It began as a Tuesday like any other, with most of us off tracking the everyday progress that's been the hallmark of the XRP ecosystem. Several major news stories have surfaced since that day, and I managed to cover some of them in subsequent blogs; two of them with an amazing amount of stories about XRP, Ripple, Coil, Kava, Cinnamon, and others.
And in the middle of it all, on XRPChat, something very interesting was brewing.
A stranger had appeared in our midst, with an unbelievable first post. We were skeptical. It went something like this:
"Hello all. Just wanted to introduce myself. I'm Bob Way, formerly of Ripple. Thank you in advance for allowing me to join your forum.
Back in the early days of crypto I was pretty active in the Bitcointalk and Ripple communities (under the username "Red"). In fact my community participation was what directly led to me going to work for Chris and the gang at OpenCoin.
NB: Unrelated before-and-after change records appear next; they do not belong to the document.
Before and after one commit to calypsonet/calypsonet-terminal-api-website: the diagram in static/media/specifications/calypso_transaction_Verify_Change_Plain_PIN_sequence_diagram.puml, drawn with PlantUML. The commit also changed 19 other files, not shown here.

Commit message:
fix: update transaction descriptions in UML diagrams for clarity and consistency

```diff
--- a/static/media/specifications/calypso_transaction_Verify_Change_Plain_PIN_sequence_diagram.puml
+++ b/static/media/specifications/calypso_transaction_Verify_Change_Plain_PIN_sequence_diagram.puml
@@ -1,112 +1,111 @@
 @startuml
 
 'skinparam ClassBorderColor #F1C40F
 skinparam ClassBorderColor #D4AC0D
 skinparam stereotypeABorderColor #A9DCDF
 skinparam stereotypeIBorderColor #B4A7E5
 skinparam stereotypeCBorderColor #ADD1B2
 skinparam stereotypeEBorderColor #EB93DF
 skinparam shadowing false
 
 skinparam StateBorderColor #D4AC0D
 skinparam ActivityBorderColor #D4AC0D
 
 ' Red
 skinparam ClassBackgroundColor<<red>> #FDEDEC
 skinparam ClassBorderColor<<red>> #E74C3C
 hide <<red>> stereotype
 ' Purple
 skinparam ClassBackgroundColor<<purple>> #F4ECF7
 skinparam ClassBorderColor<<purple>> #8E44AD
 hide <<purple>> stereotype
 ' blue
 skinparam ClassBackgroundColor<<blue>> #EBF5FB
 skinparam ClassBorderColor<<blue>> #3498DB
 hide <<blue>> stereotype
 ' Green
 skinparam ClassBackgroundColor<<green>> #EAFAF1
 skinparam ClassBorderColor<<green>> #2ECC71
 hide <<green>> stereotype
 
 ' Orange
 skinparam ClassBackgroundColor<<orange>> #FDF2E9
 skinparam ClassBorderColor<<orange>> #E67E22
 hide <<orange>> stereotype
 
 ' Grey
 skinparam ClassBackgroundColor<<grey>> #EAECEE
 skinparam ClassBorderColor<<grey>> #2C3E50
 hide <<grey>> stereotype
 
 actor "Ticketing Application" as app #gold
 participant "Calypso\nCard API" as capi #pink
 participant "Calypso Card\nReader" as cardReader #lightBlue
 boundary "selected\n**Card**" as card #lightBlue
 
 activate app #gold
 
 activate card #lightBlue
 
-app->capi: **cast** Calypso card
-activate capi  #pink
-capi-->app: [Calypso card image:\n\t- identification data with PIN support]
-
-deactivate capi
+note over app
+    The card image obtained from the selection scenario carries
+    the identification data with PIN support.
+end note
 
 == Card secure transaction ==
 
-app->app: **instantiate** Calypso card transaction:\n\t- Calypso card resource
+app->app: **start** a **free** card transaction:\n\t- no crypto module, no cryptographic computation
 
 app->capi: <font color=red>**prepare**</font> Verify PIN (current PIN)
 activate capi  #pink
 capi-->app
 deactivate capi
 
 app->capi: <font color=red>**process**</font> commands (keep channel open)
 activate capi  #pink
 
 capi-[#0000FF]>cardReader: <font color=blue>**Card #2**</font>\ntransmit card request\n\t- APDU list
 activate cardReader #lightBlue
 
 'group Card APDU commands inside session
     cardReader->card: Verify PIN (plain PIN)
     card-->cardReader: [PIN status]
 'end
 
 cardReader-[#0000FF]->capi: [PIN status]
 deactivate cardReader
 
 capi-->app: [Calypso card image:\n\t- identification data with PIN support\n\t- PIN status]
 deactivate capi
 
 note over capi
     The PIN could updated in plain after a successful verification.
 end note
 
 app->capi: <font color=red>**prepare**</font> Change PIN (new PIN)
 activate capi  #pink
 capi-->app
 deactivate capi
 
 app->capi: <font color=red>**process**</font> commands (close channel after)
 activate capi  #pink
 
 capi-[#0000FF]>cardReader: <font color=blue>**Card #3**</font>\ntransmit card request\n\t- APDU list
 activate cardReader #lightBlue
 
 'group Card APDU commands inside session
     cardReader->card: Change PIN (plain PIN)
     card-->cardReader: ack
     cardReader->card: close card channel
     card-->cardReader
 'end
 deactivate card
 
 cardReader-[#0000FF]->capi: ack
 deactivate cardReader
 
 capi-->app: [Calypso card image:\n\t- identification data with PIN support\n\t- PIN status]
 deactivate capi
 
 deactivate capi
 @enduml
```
I made a lot of good friends in the forums five years back. I'm hoping to make some new ones now.
Now, understand that for those of us on XRP Chat, we've seen a lot in our day; the old forum closing abruptly, only to be replaced by a new one run by @Karlos (XRP Chat avatar), and then with the rise of XRP through the crypto rankings, we endured what seemed like frequent attempts at infiltration by Bitcoin maximalists, or just plain trolls with nothing better to do.
In between, the forum has been a source of deep philosophical discussions and open debates, with - mostly - a positive bent towards digital assets and specifically, XRP. In fact, XRP Chat is where I got my start; I was blogging on XRP Chat before I even knew that's what I was doing.
But this story isn't about me.
Who Is This Guy?
The community's natural immunity kicked in.
While a smattering of old XRP Chat members remembered his name and face from prior YouTube videos and Ripple presentations, some on the forum were reluctant to trust that he, in fact, was the Bob Way that he said he was.
After all, Ripple employees - even former ones as he claimed to be - were not very open about their viewpoints or experience. In some cases, non-disclosure agreements serve to restrict how much they can share, and in other cases, it's just a personal decision on the part of the former employee to 'go their own way' after logging a prestigious entry on their Silicon Valley resume.
But this poster - if it truly was Bob Way - seemed quite open and talkative about his viewpoints, and was willing to share what he knew.
So the skeptics kept challenging him to prove that he was, in fact, who he said he was.
Bob responded with a wonkish reply and a story about online skepticism run amok, posing with a high-heeled shoe next to his head in an effort to recreate Jenna Jameson's now-Internet-famous recruitment of 4Chan hackers. He put his own spin on it, however, also posing with an amazing stash of Ripple and XRP clothing and tchotchke:
Amazingly, some were still not convinced, and asked him to post a transaction on the ledger, which he eventually completed, proving his identity with cryptographic certainty.
Q & A
In the course of my follow-up to his introduction on XRP Chat, I asked Bob a number of questions, which he was kind enough to either 1) Answer, or 2) Point me to an entry on XRP Chat that addressed that topic already. Here's a few of these questions I asked him:
Question (Hodor): "You have a long history with Ripple, and you get into some of that on XRP Chat. Can you indicate the one accomplishment at Ripple you are the most proud of?"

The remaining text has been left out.